Temperatures recently spiked in Europe and parts of the US. Spaniards sweltered at 46 degrees Celsius and Britons at an unprecedented 40 degrees. A heatwave circumstantially linked to global warming brought wildfires with it. Brave firefighters have been quelling the blazes.
But where were the carbon accountants when we needed them? Pondering the notional cost of environmental degradation is a favourite occupation of green-minded abacus rattlers. Yet with swaths of European forest aflame, they appeared oddly mute.
A useful starting point are data from the Copernicus Atmosphere Monitoring Service. This offshoot of the European Commission uses satellite mapping of conflagrations to estimate carbon emissions. The total for the EU and UK so far this year is just under 6mn tons. That equates to a cost of €460mn at current EU carbon trading prices. The figure for the whole of 2021, when wildfires were also rife, would be almost €1bn.

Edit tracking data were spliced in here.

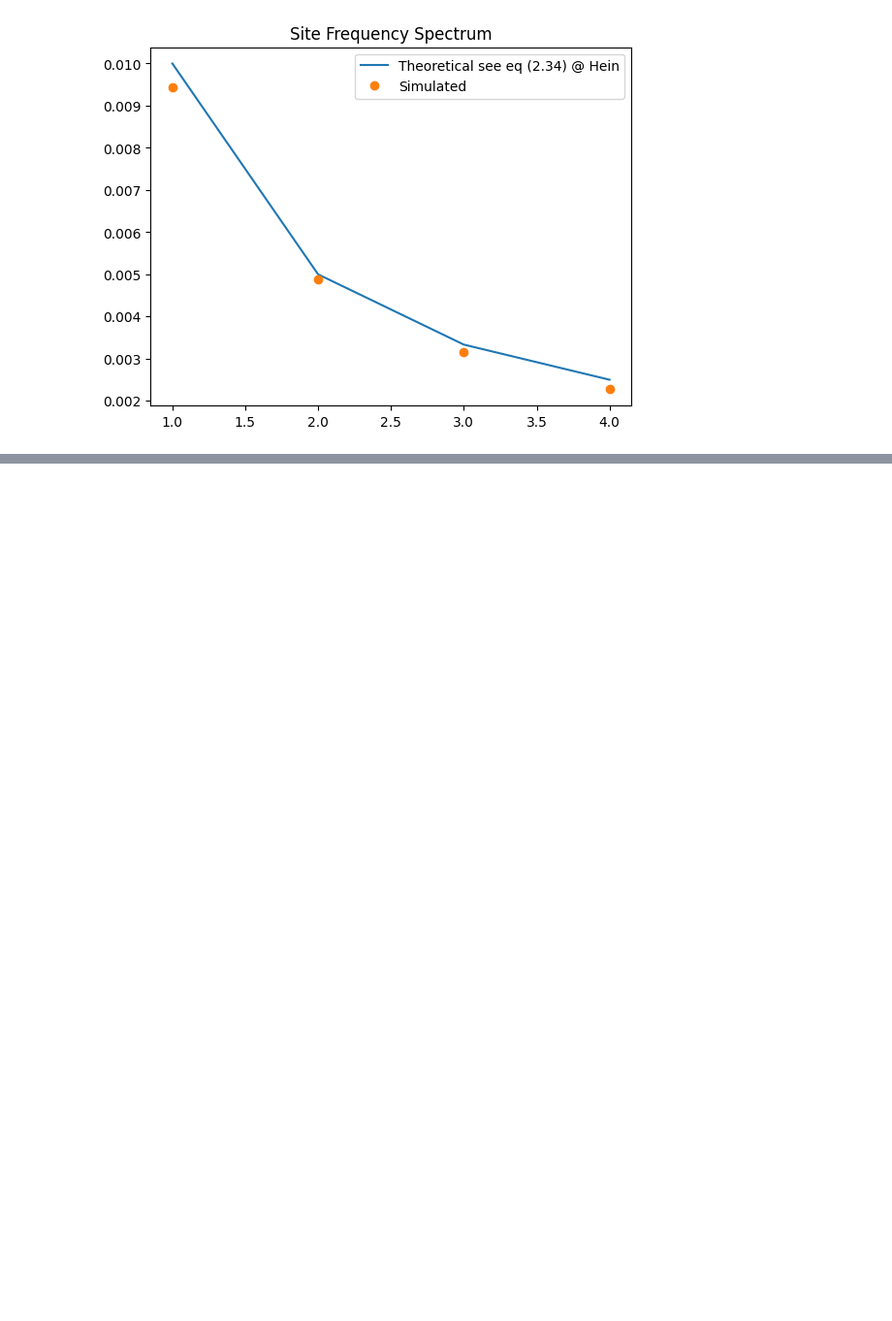
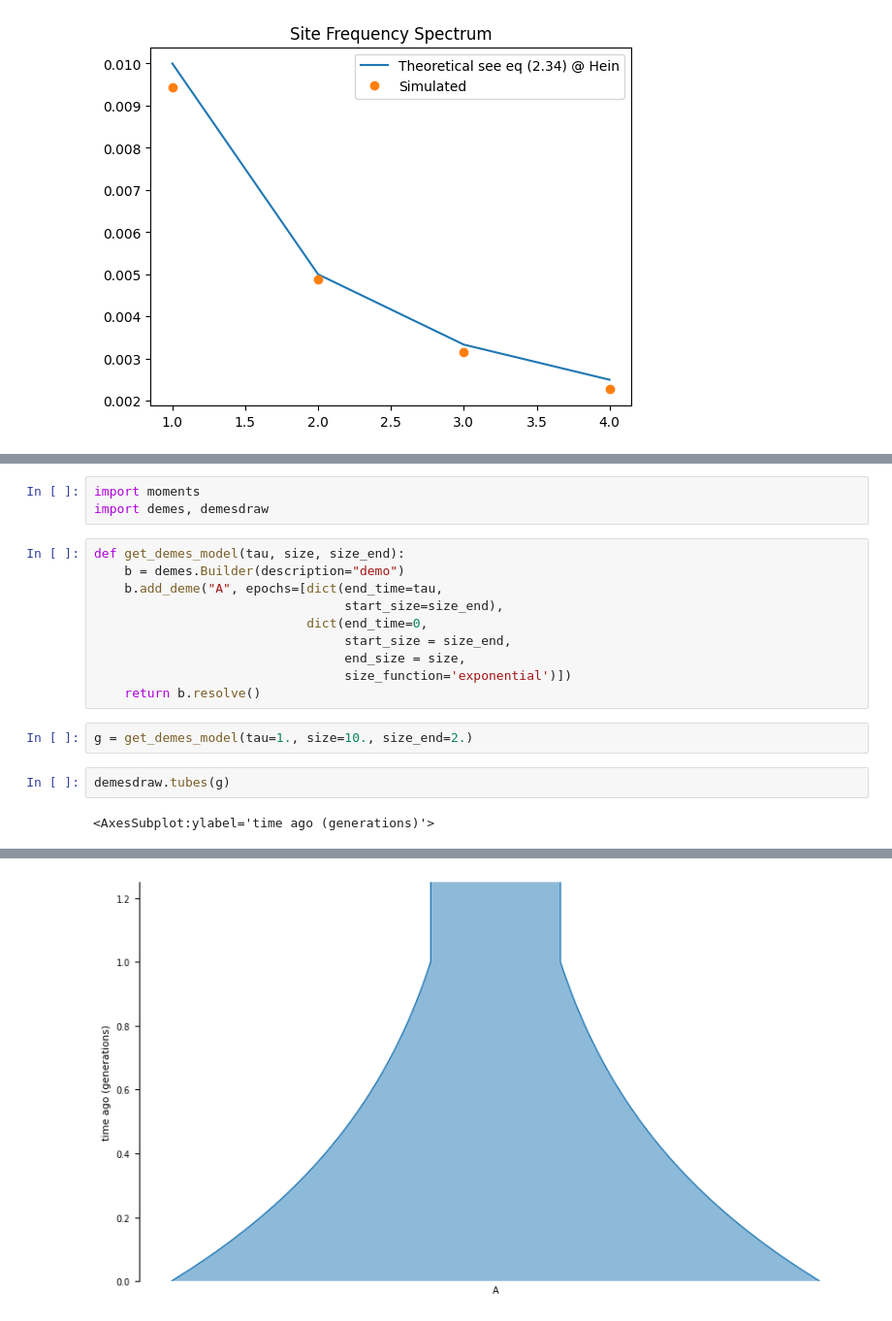
Before and after one commit to enesdilber/URPS_popgen, a Jupyter notebook: notes1.ipynb, the cells around one changed output, grey strips where cells are left out. Shown at 97% size. Drawn from its saved outputs; the diff is of its cells as text; blank space fills up the shorter version.

```diff
--- a/notes1.ipynb
+++ b/notes1.ipynb
@@ -162,0 +255,19 @@ Text(0.5, 1.0, 'Site Frequency Spectrum')
+# %%
+import moments
+import demes, demesdraw
+# %%
+def get_demes_model(tau, size, size_end):
+    b = demes.Builder(description="demo")
+    b.add_deme("A", epochs=[dict(end_time=tau,
+                                 start_size=size_end),
+                            dict(end_time=0,
+                                 start_size = size_end,
+                                 end_size = size,
+                                 size_function='exponential')])
+    return b.resolve()
+# %%
+g = get_demes_model(tau=1., size=10., size_end=2.)
+# %%
+demesdraw.tubes(g)
+# %% [output]
+<AxesSubplot:ylabel='time ago (generations)'>
@@ -162,0 +276 @@ Text(0.5, 1.0, 'Site Frequency Spectrum')
+[figure, added]
```
Also changed, not shown: parts of 22 cells of this notebook.
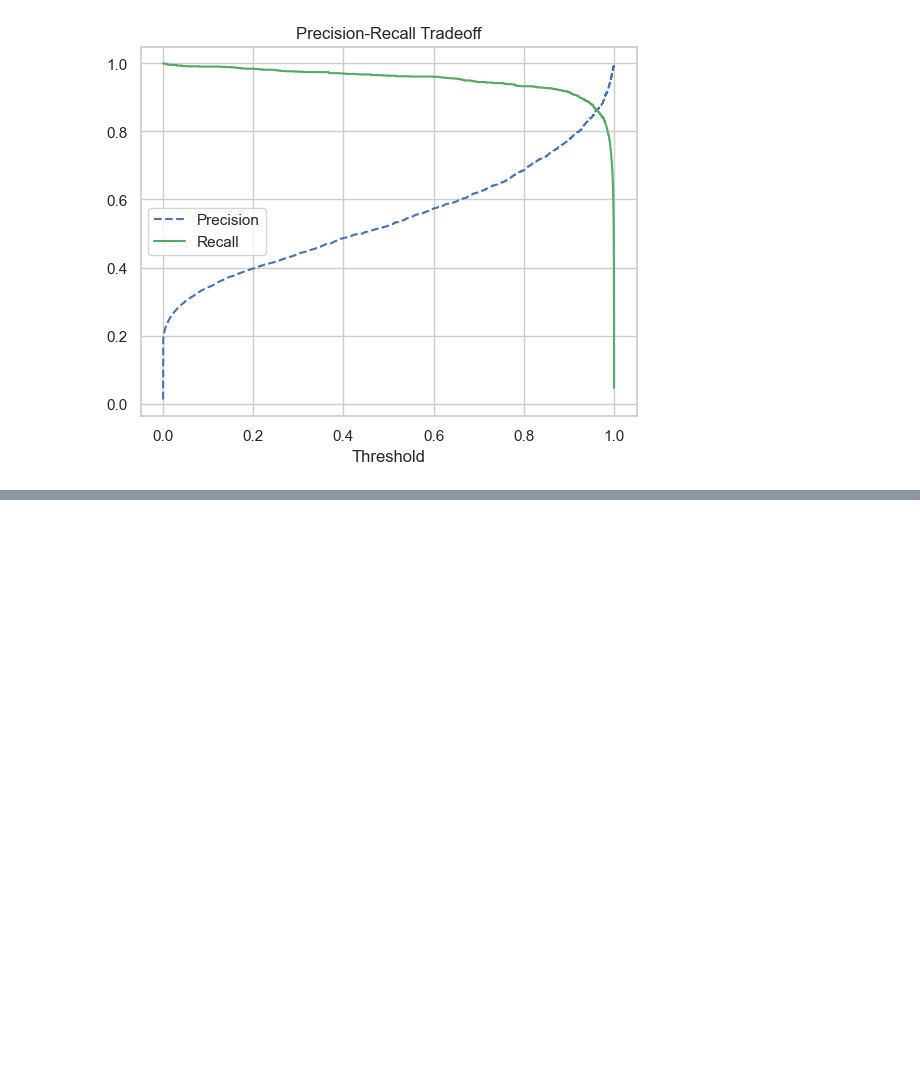
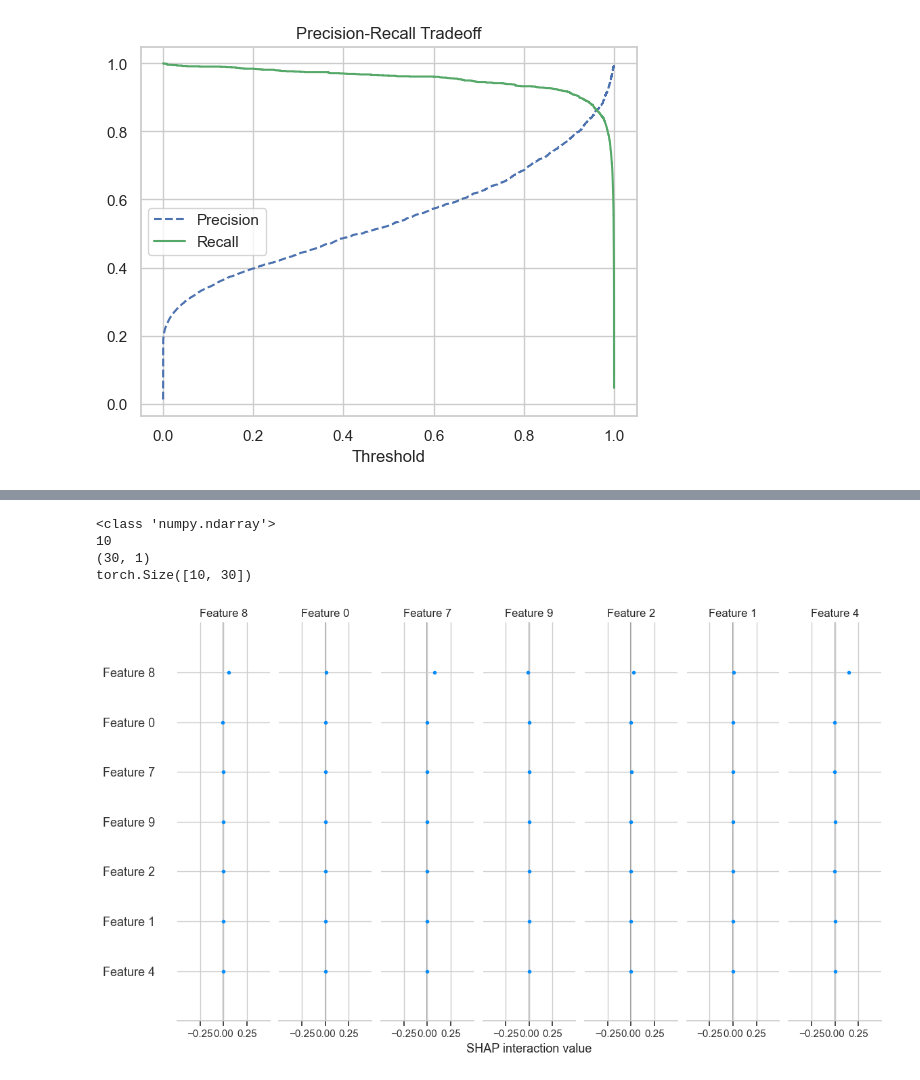
Before and after one commit to Rmp2404/HSBC_DSML_Hackathon_2025, a Jupyter notebook: DS_ML.ipynb, the cells around one changed output, grey strips where cells are left out. Saved outputs shown, nothing was run; the diff lists cells and outputs as text; code cells hidden in the pictures; blank space fills up the shorter version.

```diff
--- a/DS_ML.ipynb
+++ b/DS_ML.ipynb
@@ -908,0 +850,22 @@ KeyboardInterrupt:
+# %%
+print(type(shap_values))  # List or ndarray
+print(len(shap_values))   # Number of output classes (for classification)
+print(np.shape(shap_values[0]))  # Shape of the first class’s SHAP values
+print(X_test_tensor[:10].shape)
+# %% [output]
+<class 'numpy.ndarray'>
+10
+(30, 1)
+torch.Size([10, 30])
+# %%
+import shap
+
+# Wrap model for SHAP (needs CPU and numpy input)
+model.eval()
+explainer = shap.GradientExplainer(model.cpu(), X_train_tensor[:100].cpu())
+shap_values = explainer.shap_values(X_test_tensor[:10].cpu())
+
+shap_values = shap_values.T  # Change shape from (30, 1) → (1, 30)
+shap.summary_plot(shap_values, X_test_tensor[:1].cpu().numpy())
+# %% [output]
+[figure, added]
```
Also changed, not shown: parts of 31 cells of this notebook.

You may quibble that it is short-sighted to simply price carbon emissions from scorched stands of trees. Forests have much wider value. They soak up floods. They prevent dust bowls. They support biodiversity. They give humans solace and recreation.
Adventurous bean counters try to estimate the value of wider environmental services provided by forests. Czech researchers have calculated a figure of around $3,000 per hectare, per year for local woodlands. Economic value of $1.5bn may therefore have gone up in smoke in wildfires so far this year across 515,000 hectares of Europe.
The charred, dirty secret of European wildfires is that they are natural phenomena as well as harbingers of climate change. Cost estimates for today’s wildfires may therefore need discounting by factors derived from the average yearly burn over decades.
The numbers are not huge in the first place. Mark Parrington of CAMS says only big conflagrations contribute significantly to global greenhouse gas emissions. It is when rainforests are burning across Brazil and Indonesia that the balance sheet of the biosphere starts turning to ash itself.
Carbon counter is an occasional Lex series examining financial and environmental budgets and parallels between them. For other articles, see here.